When Lindsay Garber's political fever broke about a year after she graduated from college, she turned her attention to the world of nonprofit organizations.
Active in politics since high school, Garber thought she'd work in politics forever. Then, as she wound up a job as finance director for a congressional campaign, she realized she didn't feel fulfilled at the end of the day. "I wanted to do more with my life," the first-year student says.
Garber joined the staff of a progressive Boston digital strategy and web development firm for which she provided operations support. "Working with nonprofit organizations, I could see the benefit of the service we provided," she says. "We helped people who needed help getting their messages across by providing a niche service to do overall good."
Now Garber is exploring ways to help nonprofits in Madison, her hometown. She chose the La Follette School's Master of Public Affairs degree program to develop her knowledge of management and administrative tools. "I am focusing on nonprofit management in my studies," Garber says, "with the goal of helping nonprofits expanding their digital access and technology to improve their web presence and social media and to take advantage of digital tools."
She chose La Follette for its small program. "Many of the other graduate programs I looked at were a lot bigger and less personal," says Garber, who graduated from Harvard University in 2011 with a major in government and a minor in religion. "I also wanted my classes to use relevant examples, Madison's city government, for example. Madison is a place I know and care about when thinking about a policy option."
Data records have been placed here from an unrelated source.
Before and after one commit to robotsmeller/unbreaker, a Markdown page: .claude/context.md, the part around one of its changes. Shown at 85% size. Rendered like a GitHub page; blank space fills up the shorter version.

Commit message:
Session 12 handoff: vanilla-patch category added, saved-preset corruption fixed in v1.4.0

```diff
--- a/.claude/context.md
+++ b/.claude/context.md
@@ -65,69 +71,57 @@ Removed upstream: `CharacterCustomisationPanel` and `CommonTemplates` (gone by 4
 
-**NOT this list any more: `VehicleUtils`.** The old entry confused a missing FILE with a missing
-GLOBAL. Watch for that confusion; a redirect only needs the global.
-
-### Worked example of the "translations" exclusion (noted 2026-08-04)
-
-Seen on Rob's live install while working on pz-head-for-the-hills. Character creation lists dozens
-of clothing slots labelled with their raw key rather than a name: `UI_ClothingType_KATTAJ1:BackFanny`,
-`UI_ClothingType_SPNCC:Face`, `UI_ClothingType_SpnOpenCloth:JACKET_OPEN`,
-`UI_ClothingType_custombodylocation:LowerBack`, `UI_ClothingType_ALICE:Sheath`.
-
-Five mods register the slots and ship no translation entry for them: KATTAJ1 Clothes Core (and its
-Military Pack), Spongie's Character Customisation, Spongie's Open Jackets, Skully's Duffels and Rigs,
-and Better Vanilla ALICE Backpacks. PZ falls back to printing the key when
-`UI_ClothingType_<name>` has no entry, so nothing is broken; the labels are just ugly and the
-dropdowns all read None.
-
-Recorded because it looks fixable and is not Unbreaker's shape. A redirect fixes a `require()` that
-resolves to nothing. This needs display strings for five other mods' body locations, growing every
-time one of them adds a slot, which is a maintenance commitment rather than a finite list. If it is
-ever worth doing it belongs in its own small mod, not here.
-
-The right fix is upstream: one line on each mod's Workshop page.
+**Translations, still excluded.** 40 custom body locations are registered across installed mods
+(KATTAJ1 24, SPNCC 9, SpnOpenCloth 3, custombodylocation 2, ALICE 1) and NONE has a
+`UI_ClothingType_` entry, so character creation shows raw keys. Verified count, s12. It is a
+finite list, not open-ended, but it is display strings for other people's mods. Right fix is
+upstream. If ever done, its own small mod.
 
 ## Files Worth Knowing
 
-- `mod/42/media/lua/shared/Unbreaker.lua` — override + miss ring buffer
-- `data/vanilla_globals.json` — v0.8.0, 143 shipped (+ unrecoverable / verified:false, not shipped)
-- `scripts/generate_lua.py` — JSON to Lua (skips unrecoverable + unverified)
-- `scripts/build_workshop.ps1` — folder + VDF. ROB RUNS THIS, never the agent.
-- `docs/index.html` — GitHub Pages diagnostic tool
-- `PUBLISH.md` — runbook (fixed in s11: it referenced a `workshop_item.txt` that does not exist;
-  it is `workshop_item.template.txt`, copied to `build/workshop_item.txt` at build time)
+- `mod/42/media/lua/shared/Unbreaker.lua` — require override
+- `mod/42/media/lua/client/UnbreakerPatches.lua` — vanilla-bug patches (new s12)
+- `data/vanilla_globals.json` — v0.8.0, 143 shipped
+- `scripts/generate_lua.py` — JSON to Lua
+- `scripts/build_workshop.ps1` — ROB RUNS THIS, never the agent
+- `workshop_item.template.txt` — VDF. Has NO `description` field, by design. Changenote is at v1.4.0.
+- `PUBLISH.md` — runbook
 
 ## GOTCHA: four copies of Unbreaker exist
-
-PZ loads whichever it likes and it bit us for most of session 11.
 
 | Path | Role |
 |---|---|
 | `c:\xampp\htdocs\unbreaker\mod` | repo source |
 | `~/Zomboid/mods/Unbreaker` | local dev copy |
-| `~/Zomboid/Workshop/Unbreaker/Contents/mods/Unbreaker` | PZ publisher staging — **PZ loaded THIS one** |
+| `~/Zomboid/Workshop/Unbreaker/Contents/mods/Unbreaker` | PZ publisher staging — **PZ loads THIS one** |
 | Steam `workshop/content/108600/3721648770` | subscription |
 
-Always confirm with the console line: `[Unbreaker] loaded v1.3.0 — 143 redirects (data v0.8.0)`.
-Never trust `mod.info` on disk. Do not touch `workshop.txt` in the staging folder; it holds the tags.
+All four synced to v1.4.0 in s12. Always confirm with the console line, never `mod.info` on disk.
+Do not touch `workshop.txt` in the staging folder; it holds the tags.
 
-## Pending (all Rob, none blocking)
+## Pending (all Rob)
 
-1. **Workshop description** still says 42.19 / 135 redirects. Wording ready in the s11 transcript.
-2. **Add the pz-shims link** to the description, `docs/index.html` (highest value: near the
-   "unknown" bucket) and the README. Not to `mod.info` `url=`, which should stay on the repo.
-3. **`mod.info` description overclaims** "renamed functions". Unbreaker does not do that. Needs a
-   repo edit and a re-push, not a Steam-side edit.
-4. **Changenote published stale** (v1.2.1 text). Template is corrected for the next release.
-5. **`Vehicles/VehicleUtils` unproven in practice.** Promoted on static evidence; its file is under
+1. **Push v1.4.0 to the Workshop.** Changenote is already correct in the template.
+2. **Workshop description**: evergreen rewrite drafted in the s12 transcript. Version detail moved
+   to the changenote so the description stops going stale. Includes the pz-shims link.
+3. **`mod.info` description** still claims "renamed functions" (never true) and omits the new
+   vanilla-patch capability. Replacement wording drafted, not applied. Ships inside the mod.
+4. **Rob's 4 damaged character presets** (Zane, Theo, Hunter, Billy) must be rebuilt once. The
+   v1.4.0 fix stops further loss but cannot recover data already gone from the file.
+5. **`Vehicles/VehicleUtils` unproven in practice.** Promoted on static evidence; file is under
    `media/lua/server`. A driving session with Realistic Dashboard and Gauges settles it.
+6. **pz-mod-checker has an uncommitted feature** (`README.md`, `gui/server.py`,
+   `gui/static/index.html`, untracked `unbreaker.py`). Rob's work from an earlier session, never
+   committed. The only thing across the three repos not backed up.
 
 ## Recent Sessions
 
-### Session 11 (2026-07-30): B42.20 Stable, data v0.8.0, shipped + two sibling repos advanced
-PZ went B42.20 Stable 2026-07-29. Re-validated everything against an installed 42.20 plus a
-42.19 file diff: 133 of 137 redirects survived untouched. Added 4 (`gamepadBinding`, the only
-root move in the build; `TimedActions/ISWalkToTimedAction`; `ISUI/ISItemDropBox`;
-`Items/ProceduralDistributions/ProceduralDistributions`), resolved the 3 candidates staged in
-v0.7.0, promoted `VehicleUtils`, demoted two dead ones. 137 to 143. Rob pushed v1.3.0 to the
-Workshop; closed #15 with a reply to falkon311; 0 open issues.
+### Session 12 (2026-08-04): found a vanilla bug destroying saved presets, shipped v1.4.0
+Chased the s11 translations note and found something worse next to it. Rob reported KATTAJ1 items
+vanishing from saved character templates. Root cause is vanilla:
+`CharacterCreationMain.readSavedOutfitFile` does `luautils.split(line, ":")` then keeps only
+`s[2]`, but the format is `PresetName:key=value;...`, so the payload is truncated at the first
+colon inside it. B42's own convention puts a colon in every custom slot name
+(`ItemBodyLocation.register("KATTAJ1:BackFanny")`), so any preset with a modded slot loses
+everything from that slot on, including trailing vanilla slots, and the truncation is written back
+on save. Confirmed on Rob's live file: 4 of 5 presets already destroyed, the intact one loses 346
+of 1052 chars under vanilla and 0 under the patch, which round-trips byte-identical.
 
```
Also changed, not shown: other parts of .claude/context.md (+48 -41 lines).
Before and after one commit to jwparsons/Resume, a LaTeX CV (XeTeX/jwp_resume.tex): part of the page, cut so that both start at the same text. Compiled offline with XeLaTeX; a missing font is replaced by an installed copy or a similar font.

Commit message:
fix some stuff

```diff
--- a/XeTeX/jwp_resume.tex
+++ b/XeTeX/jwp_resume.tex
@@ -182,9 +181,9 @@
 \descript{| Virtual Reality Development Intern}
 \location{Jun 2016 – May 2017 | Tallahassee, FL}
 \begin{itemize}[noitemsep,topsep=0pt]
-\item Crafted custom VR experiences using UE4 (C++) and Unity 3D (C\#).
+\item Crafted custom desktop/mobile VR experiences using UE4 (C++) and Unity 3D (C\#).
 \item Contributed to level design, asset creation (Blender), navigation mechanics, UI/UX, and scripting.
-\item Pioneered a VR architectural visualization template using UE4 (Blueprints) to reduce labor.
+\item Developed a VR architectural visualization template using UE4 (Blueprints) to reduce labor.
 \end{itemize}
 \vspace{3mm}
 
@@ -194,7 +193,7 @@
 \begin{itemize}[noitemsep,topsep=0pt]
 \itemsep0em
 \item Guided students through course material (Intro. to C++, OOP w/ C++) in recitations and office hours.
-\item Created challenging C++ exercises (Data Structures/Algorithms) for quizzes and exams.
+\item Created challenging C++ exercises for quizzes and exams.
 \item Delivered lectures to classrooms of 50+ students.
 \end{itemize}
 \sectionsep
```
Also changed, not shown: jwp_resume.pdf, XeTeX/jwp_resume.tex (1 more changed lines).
Returning to Madison also enables Garber to spend more time with her family, including her mother, Caroline Garber, who graduated in 1980 with a master's degree from a La Follette School precursor, the Center for the Study of Public Policy and Administration, and spent much of her career with the Wisconsin Department of Natural Resources.
At La Follette, Lindsay Garber found the public management course to be quite thought-provoking. "Professor Moynihan gives a lot of difference examples and case studies where the action to take seems obvious," she says. "But when he asks you to look closely, you see that the next step is not obvious. He pushed us to think about our actions and their effects. I value having the time to reflect on such important questions."
Another benefit of the curriculum is having professional practitioners in the classroom, Garber says. "Have Leslie Ann Howard, the president of United Way Dane County, teach the nonprofit leadership course is a real asset," Garber says. "Hearing how she thinks about problems and how to solve them, the value is just immeasurable."
Garber is applying her organizational skills as a project assistant with the Graduate School's professional development program for graduate students. She compiles the email newsletter, and helps develop and coordinate events, which include workshops in communications skills, career development and teaching strategies.
Garber ultimately sees herself working for a nonprofit or as a consultant who can help agencies with varied missions and niches. "I'm not as interested in developing a specialization within a specific nonprofit sector as I am in helping many nonprofits with different audiences each figure out the best way to reach supporters and other stakeholders."